Book Review: Flame Out By M.P. Cooley
Flame Out by M. P. Cooley was published on May 19, 2015, by William Morrow in Hardcover. It is the second in a series that takes place in the small town of Hopewell Falls, NY. I read the synopsis of this book and it appealed to me on several levels. I was intrigued by the female police officer, whose father was also a cop. I find that this kind of following in the footsteps to be not only true to life, but very interesting. I also know that small, rural towns in America hide the best secrets, so I just had to read it. I didn’t read the first book in the series, Ice Shear, but did not feel like I had missed s single thing, or jumped into a story half told. This story was self-contained enough to stand in its own, but connected enough to make me go out and find Ice Shear, and also put the next in the series on my watch list.

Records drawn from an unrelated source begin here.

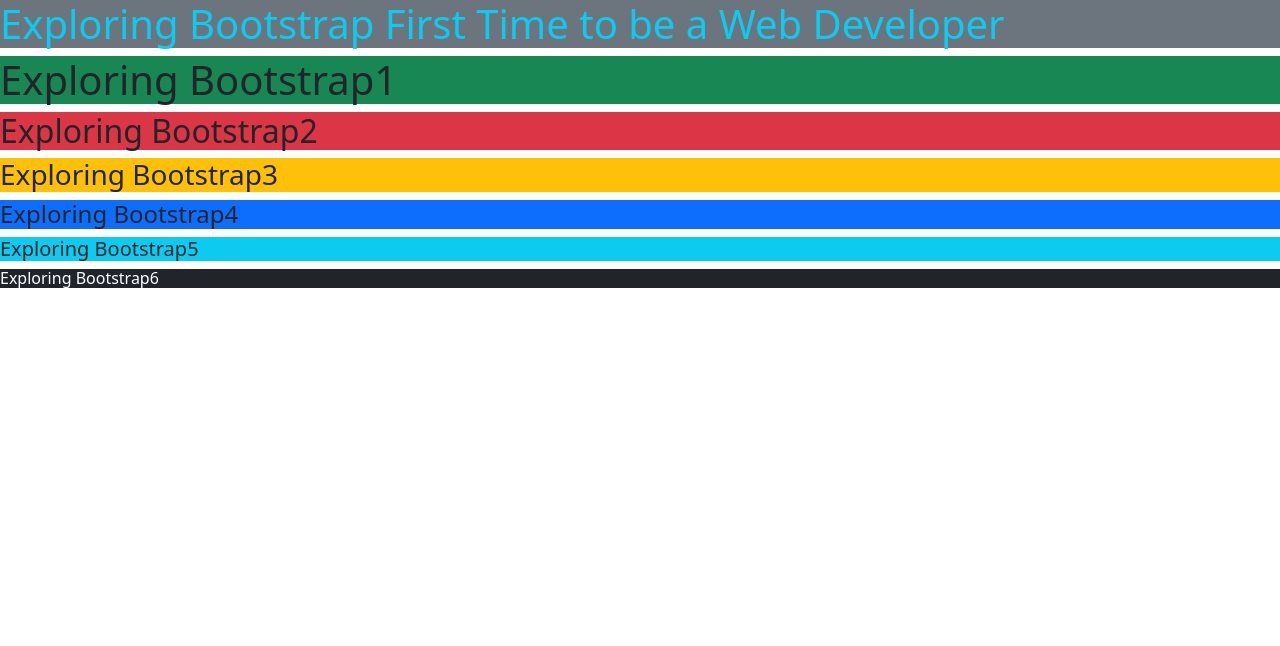
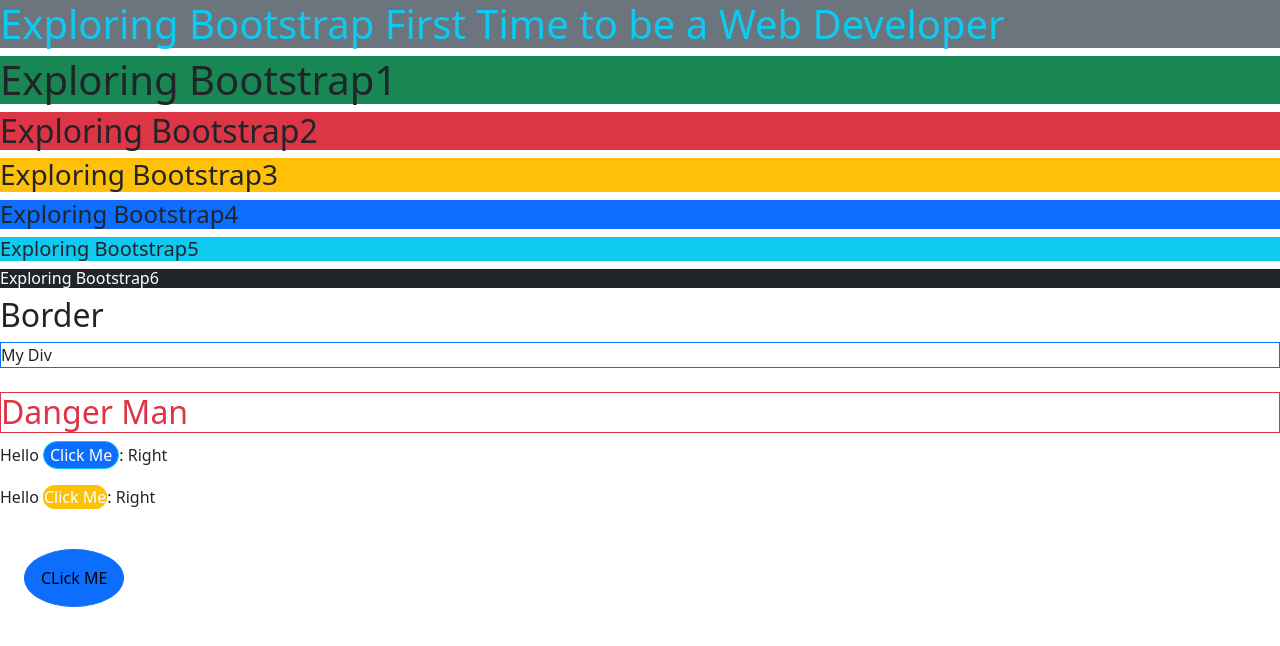
Before and after one commit to ahkamulbd/ProHeroModule11, a plain HTML site: page index.html in a window 1280 px wide. Drawn offline with nearby package versions, Linux system fonts and the light colour scheme.

Commit message:
Bootstrap Spacing with margin and padding and Bootstrap Border addressed according to Lecture 11-3

```diff
--- a/index.html
+++ b/index.html
@@ -19,6 +19,16 @@
     <h5 class="bg-info">Exploring Bootstrap5</h5>
     <h6 class="bg-dark text-white">Exploring Bootstrap6</h6>
 
+    <!-- Lecture > 11-3: Border, Margin, Paddding and Spacing -->
+    <h2>Border</h2>
+    <div class="border border-primary">My Div</div>
+    <br>
+    <h2 class="text-danger border border-danger">Danger Man</h2>
+    <p>Hello <button class="bg-primary text-white border border-info rounded-pill">Click Me</button>: Right</p>
+    <p>Hello <span class="bg-warning text-white border border-warning rounded-pill">Click Me</span>: Right</p>
+    <button class="bg-primary border border-primary rounded-circle px-3 py-3 mx-4 my-4">CLick ME</button>
+
+
     <script src="https://cdn.jsdelivr.net/npm/bootstrap@5.2.0/dist/js/bootstrap.bundle.min.js
     "></script>
 </body>
```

June Lyons is out on patrol one evening, just checking on the town and its sleeping inhabitants. She comes across a fire in an abandoned factory and rescues a woman who was inside and badly burned. The woman is unidentified and in a coma, and June must try and figure out not only who she is, but why she was there.

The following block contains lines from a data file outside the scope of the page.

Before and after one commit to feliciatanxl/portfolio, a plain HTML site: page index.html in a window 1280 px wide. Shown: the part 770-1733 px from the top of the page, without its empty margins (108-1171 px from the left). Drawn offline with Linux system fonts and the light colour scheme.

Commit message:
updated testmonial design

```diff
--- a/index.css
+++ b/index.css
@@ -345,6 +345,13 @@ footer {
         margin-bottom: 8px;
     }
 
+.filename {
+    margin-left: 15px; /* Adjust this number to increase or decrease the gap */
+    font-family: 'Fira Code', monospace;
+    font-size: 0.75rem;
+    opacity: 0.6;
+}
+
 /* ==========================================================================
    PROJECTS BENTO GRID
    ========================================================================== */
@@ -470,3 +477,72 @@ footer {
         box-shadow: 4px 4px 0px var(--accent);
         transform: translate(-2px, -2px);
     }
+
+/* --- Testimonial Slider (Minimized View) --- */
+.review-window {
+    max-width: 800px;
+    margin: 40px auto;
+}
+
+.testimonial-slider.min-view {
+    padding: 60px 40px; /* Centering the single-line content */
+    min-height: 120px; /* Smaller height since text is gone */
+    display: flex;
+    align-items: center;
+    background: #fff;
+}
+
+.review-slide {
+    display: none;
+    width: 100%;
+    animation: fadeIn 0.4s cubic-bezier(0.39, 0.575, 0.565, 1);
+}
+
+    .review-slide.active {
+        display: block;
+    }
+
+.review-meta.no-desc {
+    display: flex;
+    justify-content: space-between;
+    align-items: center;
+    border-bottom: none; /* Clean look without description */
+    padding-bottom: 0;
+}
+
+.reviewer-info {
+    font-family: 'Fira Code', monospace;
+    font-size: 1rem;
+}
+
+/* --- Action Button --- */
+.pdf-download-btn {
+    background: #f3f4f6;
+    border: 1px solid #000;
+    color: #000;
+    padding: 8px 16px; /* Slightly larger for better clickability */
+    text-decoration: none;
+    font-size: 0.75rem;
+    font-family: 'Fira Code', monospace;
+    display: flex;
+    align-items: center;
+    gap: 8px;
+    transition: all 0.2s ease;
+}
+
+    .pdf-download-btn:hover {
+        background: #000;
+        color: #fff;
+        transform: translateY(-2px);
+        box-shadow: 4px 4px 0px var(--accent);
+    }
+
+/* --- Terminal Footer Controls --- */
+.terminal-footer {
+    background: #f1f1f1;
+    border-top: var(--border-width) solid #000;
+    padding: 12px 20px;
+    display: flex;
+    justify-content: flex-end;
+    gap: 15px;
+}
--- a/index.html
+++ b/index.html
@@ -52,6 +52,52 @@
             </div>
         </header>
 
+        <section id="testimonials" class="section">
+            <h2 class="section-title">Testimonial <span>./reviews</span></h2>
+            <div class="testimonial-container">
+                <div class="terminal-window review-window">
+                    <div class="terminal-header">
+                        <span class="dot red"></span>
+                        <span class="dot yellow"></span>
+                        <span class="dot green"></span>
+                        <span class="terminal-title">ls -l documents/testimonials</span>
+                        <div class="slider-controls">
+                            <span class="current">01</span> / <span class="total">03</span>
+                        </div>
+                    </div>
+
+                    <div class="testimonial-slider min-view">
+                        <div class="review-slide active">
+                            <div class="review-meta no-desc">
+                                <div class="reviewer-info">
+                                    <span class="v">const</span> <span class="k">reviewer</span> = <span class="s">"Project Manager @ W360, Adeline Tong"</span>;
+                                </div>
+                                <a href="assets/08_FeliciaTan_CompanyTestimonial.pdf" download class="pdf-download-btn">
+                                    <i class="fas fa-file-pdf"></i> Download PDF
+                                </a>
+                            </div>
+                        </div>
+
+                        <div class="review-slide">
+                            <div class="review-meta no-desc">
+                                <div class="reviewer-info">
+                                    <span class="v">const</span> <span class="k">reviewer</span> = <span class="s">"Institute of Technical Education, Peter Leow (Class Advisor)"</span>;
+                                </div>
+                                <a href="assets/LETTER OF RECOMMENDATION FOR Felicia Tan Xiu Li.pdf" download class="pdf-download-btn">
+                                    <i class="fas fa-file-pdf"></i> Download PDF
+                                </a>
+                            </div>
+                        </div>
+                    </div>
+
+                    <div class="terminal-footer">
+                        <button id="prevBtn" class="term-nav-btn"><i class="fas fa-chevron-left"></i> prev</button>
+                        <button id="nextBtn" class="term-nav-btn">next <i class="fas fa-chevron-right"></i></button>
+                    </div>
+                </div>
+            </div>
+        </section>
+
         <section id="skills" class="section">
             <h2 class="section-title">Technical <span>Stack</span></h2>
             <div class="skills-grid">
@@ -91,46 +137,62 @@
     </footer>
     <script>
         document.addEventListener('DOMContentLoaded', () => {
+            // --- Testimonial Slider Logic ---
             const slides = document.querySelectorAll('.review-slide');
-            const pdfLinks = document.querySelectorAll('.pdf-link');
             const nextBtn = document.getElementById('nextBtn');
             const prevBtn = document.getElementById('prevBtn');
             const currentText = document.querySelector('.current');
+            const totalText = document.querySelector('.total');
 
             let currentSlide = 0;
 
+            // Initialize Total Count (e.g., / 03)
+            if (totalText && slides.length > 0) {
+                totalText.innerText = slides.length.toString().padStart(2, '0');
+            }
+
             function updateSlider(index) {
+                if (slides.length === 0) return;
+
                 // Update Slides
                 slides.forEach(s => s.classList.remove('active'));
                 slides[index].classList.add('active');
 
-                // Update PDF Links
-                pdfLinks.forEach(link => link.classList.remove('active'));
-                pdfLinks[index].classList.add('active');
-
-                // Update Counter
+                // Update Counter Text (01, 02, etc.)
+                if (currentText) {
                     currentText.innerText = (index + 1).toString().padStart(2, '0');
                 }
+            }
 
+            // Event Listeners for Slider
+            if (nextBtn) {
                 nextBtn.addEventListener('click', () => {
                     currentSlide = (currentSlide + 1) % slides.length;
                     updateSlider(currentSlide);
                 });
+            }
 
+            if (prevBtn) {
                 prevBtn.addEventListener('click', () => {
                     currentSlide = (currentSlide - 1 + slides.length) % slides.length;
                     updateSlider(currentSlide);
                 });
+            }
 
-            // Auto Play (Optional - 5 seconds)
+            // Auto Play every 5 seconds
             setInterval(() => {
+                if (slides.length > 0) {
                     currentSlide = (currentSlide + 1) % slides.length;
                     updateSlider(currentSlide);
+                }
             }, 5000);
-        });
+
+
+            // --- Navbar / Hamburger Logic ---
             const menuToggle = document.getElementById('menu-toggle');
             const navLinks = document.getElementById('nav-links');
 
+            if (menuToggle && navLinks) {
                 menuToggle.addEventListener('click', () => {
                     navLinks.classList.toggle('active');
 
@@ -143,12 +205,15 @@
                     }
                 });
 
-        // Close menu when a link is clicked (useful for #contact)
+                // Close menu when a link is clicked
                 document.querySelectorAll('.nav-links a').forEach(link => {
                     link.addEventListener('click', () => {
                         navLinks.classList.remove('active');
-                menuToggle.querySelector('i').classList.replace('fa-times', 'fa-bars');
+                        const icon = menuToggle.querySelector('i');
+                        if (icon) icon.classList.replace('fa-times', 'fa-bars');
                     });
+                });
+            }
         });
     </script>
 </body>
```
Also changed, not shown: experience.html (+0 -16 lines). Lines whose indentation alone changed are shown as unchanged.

The follow-up investigation from the fire uncovers a second woman, one whose body is found in a sealed barrel. Remembering back to her father’s time on the force, June is convinced that the body is Luisa Lawler, a woman whose husband was imprisoned for her death. June’s father was the investigating officer, and even though the body was never found, he got a conviction. June truly believes she’s found Luisa’s body, but the evidence eventually shows that it isn’t Luisa in the barrel. June begins to doubt the investigation all those years ago, her father’s work as a police officer, and the conviction of Bernie Lawler, Luisa’s husband, for the crime.

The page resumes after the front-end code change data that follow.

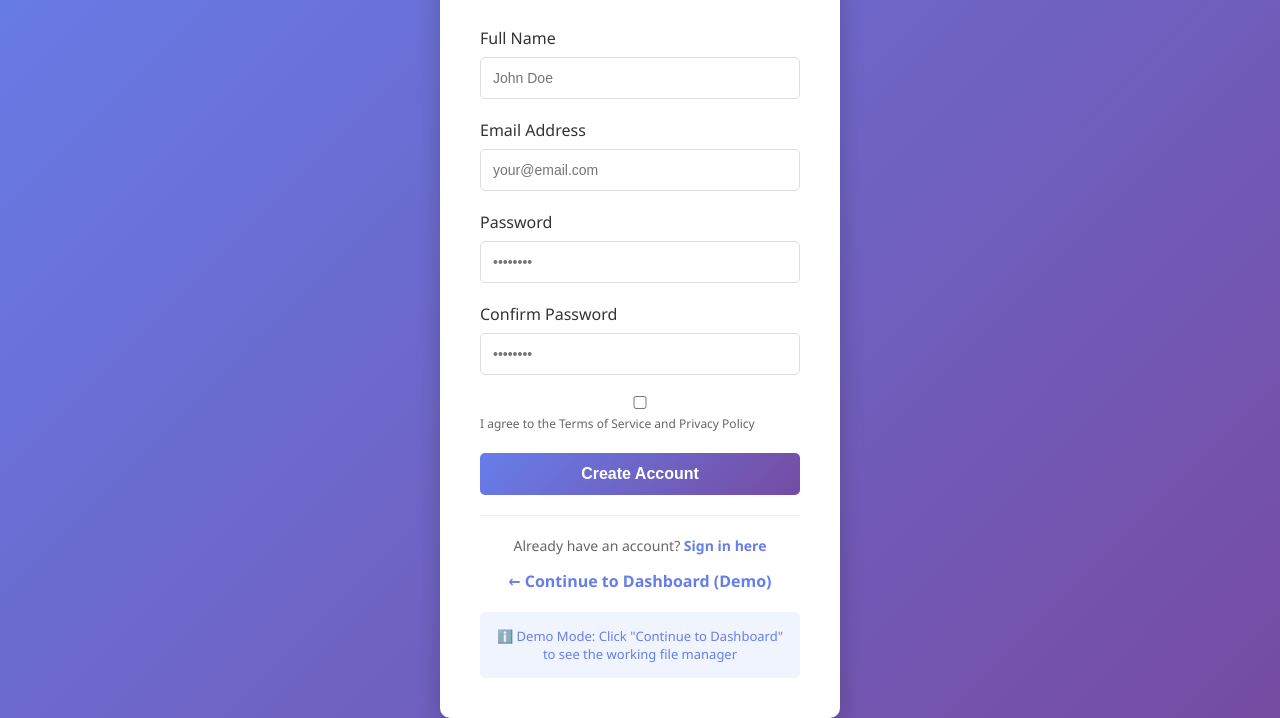
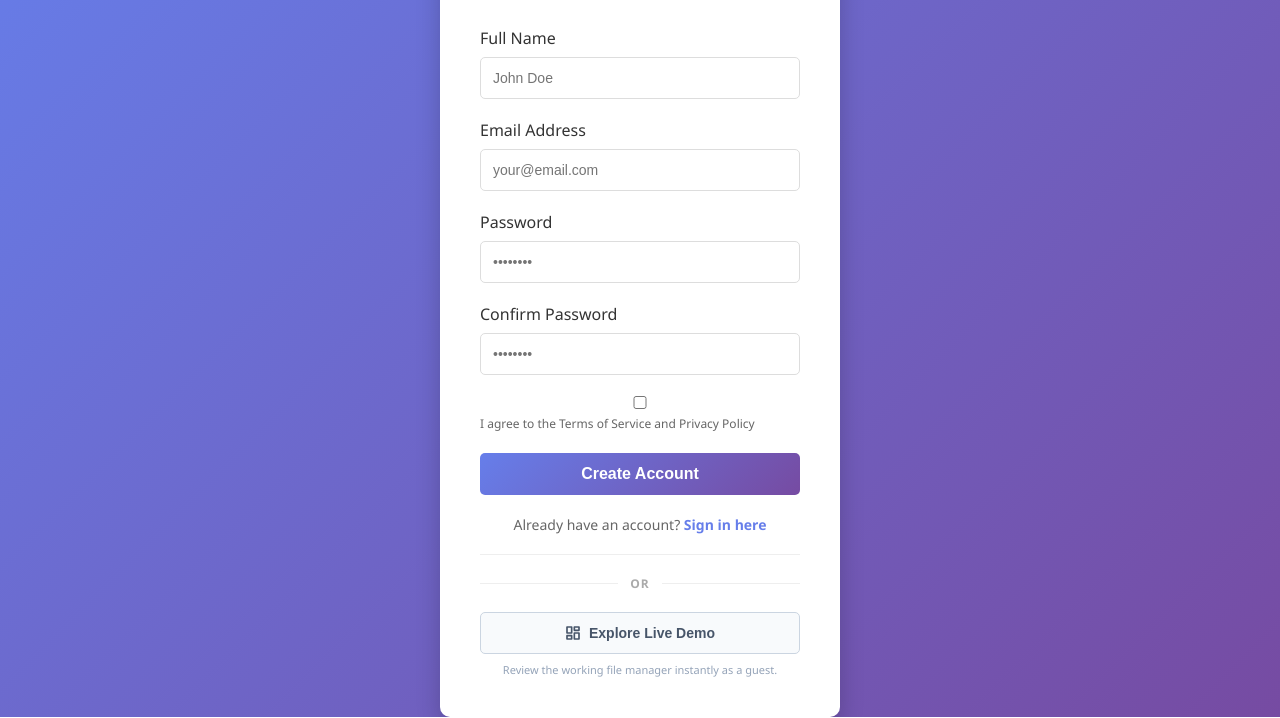
Before and after one commit to lax-s-hub/personal-cloud-storage, a website: page signup.html in a window 1280 px wide. Shown: the part 129-847 px from the top of the page. Drawn offline with Linux system fonts and the light colour scheme.

Commit message:
Update signup page with professional demo access

```diff
--- a/signup.html
+++ b/signup.html
@@ -1,8 +1,8 @@
-<!DOCTYPE html>
+<!doctype html>
 <html lang="en">
   <head>
-    <meta charset="UTF-8">
-    <meta name="viewport" content="width=device-width, initial-scale=1.0">
+    <meta charset="UTF-8" />
+    <meta name="viewport" content="width=device-width, initial-scale=1.0" />
     <title>Sign Up - CloudStore</title>
     <style>
       * {
@@ -12,7 +12,7 @@
       }
 
       body {
-            font-family: 'Segoe UI', Tahoma, Geneva, Verdana, sans-serif;
+        font-family: "Segoe UI", Tahoma, Geneva, Verdana, sans-serif;
         background: linear-gradient(135deg, #667eea 0%, #764ba2 100%);
         min-height: 100vh;
         display: flex;
@@ -24,7 +24,7 @@
         background: white;
         padding: 40px;
         border-radius: 10px;
-            box-shadow: 0 10px 25px rgba(0,0,0,0.2);
+        box-shadow: 0 10px 25px rgba(0, 0, 0, 0.2);
         width: 100%;
         max-width: 400px;
       }
@@ -98,8 +98,8 @@
       .login-link {
         text-align: center;
         margin-top: 20px;
-            padding-top: 20px;
-            border-top: 1px solid #eee;
+        padding-bottom: 20px;
+        border-bottom: 1px solid #eee;
       }
 
       .login-link p {
@@ -117,27 +117,63 @@
         text-decoration: underline;
       }
 
-        .dashboard-link {
-            display: block;
-            margin-top: 15px;
+      /* Modern Demo Styles */
+      .demo-divider {
+        display: flex;
+        align-items: center;
         text-align: center;
-            color: #667eea;
-            text-decoration: none;
-            font-weight: bold;
+        margin: 20px 0;
+        color: #aaa;
+        font-size: 12px;
+        font-weight: 600;
+        letter-spacing: 1px;
       }
 
-        .dashboard-link:hover {
-            text-decoration: underline;
+      .demo-divider::before,
+      .demo-divider::after {
+        content: "";
+        flex: 1;
+        border-bottom: 1px solid #eee;
       }
 
-        .demo-note {
-            background: #f0f4ff;
-            padding: 15px;
+      .demo-divider:not(:empty)::before {
+        margin-right: 1em;
+      }
+      .demo-divider:not(:empty)::after {
+        margin-left: 1em;
+      }
+
+      .demo-actions {
+        text-align: center;
+      }
+
+      .btn-guest {
+        width: 100%;
+        padding: 12px;
+        background-color: #f8fafc;
+        color: #475569;
+        border: 1px solid #cbd5e1;
         border-radius: 5px;
-            margin-top: 20px;
-            color: #667eea;
-            font-size: 13px;
-            text-align: center;
+        font-size: 14px;
+        font-weight: 600;
+        cursor: pointer;
+        display: flex;
+        align-items: center;
+        justify-content: center;
+        gap: 8px;
+        transition: all 0.2s ease;
+      }
+
+      .btn-guest:hover {
+        background-color: #f1f5f9;
+        color: #1e293b;
+        border-color: #94a3b8;
+      }
+
+      .demo-hint {
+        font-size: 11px;
+        color: #94a3b8;
+        margin-top: 8px;
       }
 
       @media (max-width: 480px) {
@@ -155,26 +191,52 @@
       <form onsubmit="handleSignup(event)">
         <div class="form-group">
           <label for="fullname">Full Name</label>
-                <input type="text" id="fullname" name="fullname" required placeholder="John Doe">
+          <input
+            type="text"
+            id="fullname"
+            name="fullname"
+            required
+            placeholder="John Doe"
+          />
         </div>
 
         <div class="form-group">
           <label for="email">Email Address</label>
-                <input type="email" id="email" name="email" required placeholder="your@email.com">
+          <input
+            type="email"
+            id="email"
+            name="email"
+            required
+            placeholder="your@email.com"
+          />
         </div>
 
         <div class="form-group">
           <label for="password">Password</label>
-                <input type="password" id="password" name="password" required placeholder="••••••••" minlength="6">
+          <input
+            type="password"
+            id="password"
+            name="password"
+            required
+            placeholder="••••••••"
+            minlength="6"
+          />
         </div>
 
         <div class="form-group">
           <label for="confirm">Confirm Password</label>
-                <input type="password" id="confirm" name="confirm" required placeholder="••••••••">
+          <input
+            type="password"
+            id="confirm"
+            name="confirm"
+            required
+            placeholder="••••••••"
+          />
         </div>
 
         <div class="terms">
-                <input type="checkbox" required> I agree to the Terms of Service and Privacy Policy
+          <input type="checkbox" required /> I agree to the Terms of Service and
+          Privacy Policy
         </div>
 
         <button type="submit" class="btn-signup">Create Account</button>
@@ -184,42 +246,68 @@
         <p>Already have an account? <a href="login.html">Sign in here</a></p>
       </div>
 
-        <a href="index.html" class="dashboard-link">← Continue to Dashboard (Demo)</a>
+      <div class="demo-divider">OR</div>
 
-        <div class="demo-note">
-            ℹ️ Demo Mode: Click "Continue to Dashboard" to see the working file manager
+      <div class="demo-actions">
+        <button onclick="loginAsGuest()" class="btn-guest">
+          <svg
+            width="16"
+            height="16"
+            viewBox="0 0 24 24"
+            fill="none"
+            stroke="currentColor"
+            stroke-width="2.5"
+            stroke-linecap="round"
+            stroke-linejoin="round"
+          >
+            <rect x="3" y="3" width="7" height="9"></rect>
+            <rect x="14" y="3" width="7" height="5"></rect>
+            <rect x="14" y="12" width="7" height="9"></rect>
+            <rect x="3" y="16" width="7" height="5"></rect>
+          </svg>
+          Explore Live Demo
+        </button>
+        <p class="demo-hint">
+          Review the working file manager instantly as a guest.
+        </p>
       </div>
     </div>
+
     <script>
+      // Quick Guest/Demo Access Logic
+      function loginAsGuest() {
+        localStorage.setItem("token", "dummy-guest-token-for-review");
+        window.location.href = "index.html";
+      }
+
       async function handleSignup(event) {
         event.preventDefault();
 
-  const name = document.getElementById('fullname').value;
-  const email = document.getElementById('email').value;
-  const password = document.getElementById('password').value;
+        const name = document.getElementById("fullname").value;
+        const email = document.getElementById("email").value;
+        const password = document.getElementById("password").value;
 
         try {
-    const response = await fetch('/api/signup', {
-      method: 'POST',
+          const response = await fetch("/api/signup", {
+            method: "POST",
             headers: {
-        'Content-Type': 'application/json'
+              "Content-Type": "application/json",
             },
-      body: JSON.stringify({ name, email, password })
+            body: JSON.stringify({ name, email, password }),
           });
 
           const data = await response.json();
 
           if (response.ok) {
-      alert('Signup successful');
-      window.location.href = '/login.html';
+            alert("Signup successful");
+            window.location.href = "/login.html";
           } else {
             alert(data.message);
           }
         } catch (error) {
-    alert('Something went wrong');
+          alert("Something went wrong");
         }
       }
     </script>
-
   </body>
 </html>
```
Lines whose indentation alone changed are shown as unchanged.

The characters in this book fascinated me. They had layers and layers to peel away, and many dimensions to delve into. Their actions and motivations set the series of events in motion that gave rise to the plot, yet until you got into their heads, you didn’t know the whys or hows. Once you do, it is as surprising and satisfying as any well told story.
Hopewell Falls (which I believe is a fictional town) is in upstate New York, and was the perfect place for the setting of this book. The townspeople had such a history and involvement with each other, that you never felt like you were seeing everything behind their actions. A big city doesn’t give you the same kind of interactions, history, and prejudices. As June investigated to peel back the layers, so did the reader. The conclusion was surprising and I enjoyed trying to piece together the clues.
The book was provided to Mystery Playground by the Publisher. The review is fair and independent.